**YOUR OBJECTIVE:** Nothing in the records may be altered, and no picture may be included. Restate them in full.

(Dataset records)

=== Section Start ===

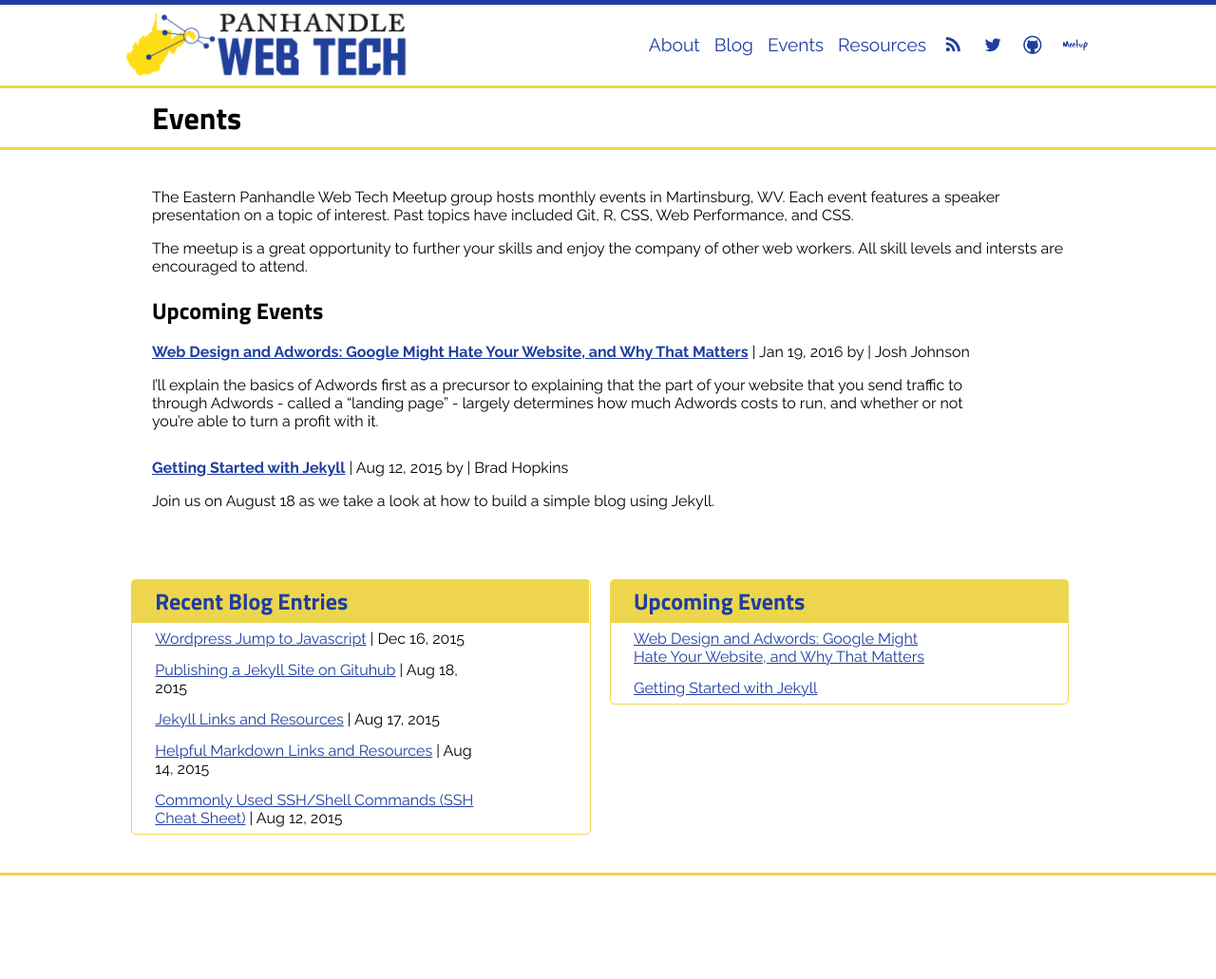
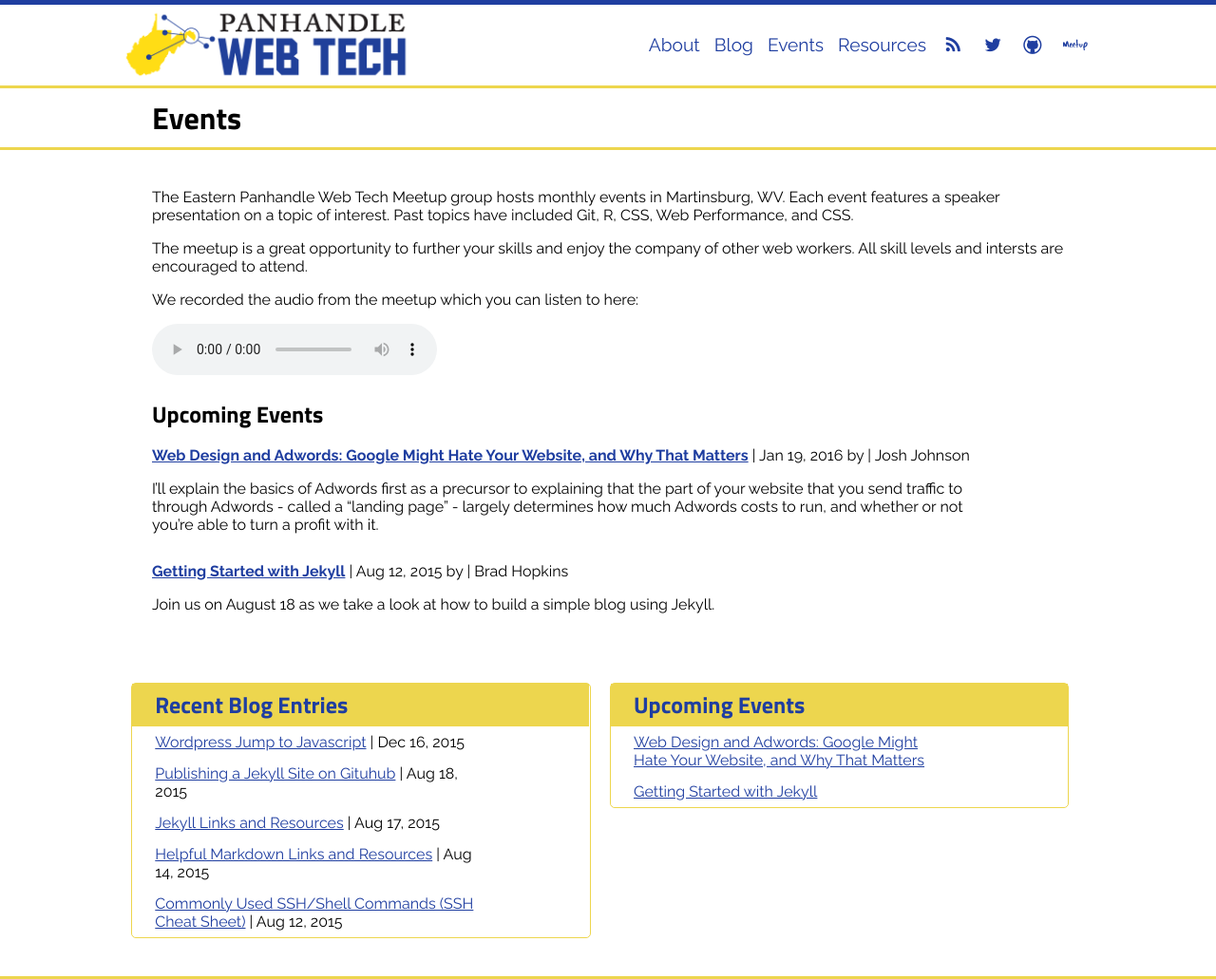
Before and after one commit to epwebtech/website, a Jekyll site: the page built from events.md, in a window 1280 px wide. Shown: the whole page at 95% size. Built offline with Jekyll 4.4.1, drawn with Linux system fonts in a browser that asks for light colours; before the commit the page ends 922 px from its top, so only the background shows below that.

Commit message:
Why most people fail at AdWords post / audio added.

```diff
--- a/events.md
+++ b/events.md
@@ -7,3 +7,10 @@ permalink: /events/
 The Eastern Panhandle Web Tech Meetup group hosts monthly events in Martinsburg, WV. Each event features a speaker presentation on a topic of interest. Past topics have included Git, R, CSS, Web Performance, and CSS.
 
 The meetup is a great opportunity to further your skills and enjoy the company of other web workers. All skill levels and intersts are encouraged to attend.
+
+We recorded the audio from the meetup which you can listen to here:
+
+<audio controls>
+  <source src="audio/epwebtech-2_21-josh-johnson.mp3" type="audio/mp3">
+  <p>Your browser doesn't support HTML5 audio. Here is a <a href="epwebtech-2_21-josh-johnson.mp3">link to the audio</a> instead.</p>
+</audio>
```
Also changed, not shown: _posts/2017-02-21-why-most-people-do-poorly-with-adwords.md (added), 3 other files.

=== Section End ===

**RESPONSE BOX:**
Before and after one commit to epwebtech/website, a Jekyll site: the page built from events.md, in a window 1280 px wide. Shown: the whole page at 95% size. Built offline with Jekyll 4.4.1, drawn with Linux system fonts in a browser that asks for light colours; before the commit the page ends 922 px from its top, so only the background shows below that.

Commit message:
Why most people fail at AdWords post / audio added.

```diff
--- a/events.md
+++ b/events.md
@@ -7,3 +7,10 @@ permalink: /events/
 The Eastern Panhandle Web Tech Meetup group hosts monthly events in Martinsburg, WV. Each event features a speaker presentation on a topic of interest. Past topics have included Git, R, CSS, Web Performance, and CSS.
 
 The meetup is a great opportunity to further your skills and enjoy the company of other web workers. All skill levels and intersts are encouraged to attend.
+
+We recorded the audio from the meetup which you can listen to here:
+
+<audio controls>
+  <source src="audio/epwebtech-2_21-josh-johnson.mp3" type="audio/mp3">
+  <p>Your browser doesn't support HTML5 audio. Here is a <a href="epwebtech-2_21-josh-johnson.mp3">link to the audio</a> instead.</p>
+</audio>
```
Also changed, not shown: _posts/2017-02-21-why-most-people-do-poorly-with-adwords.md (added), 3 other files.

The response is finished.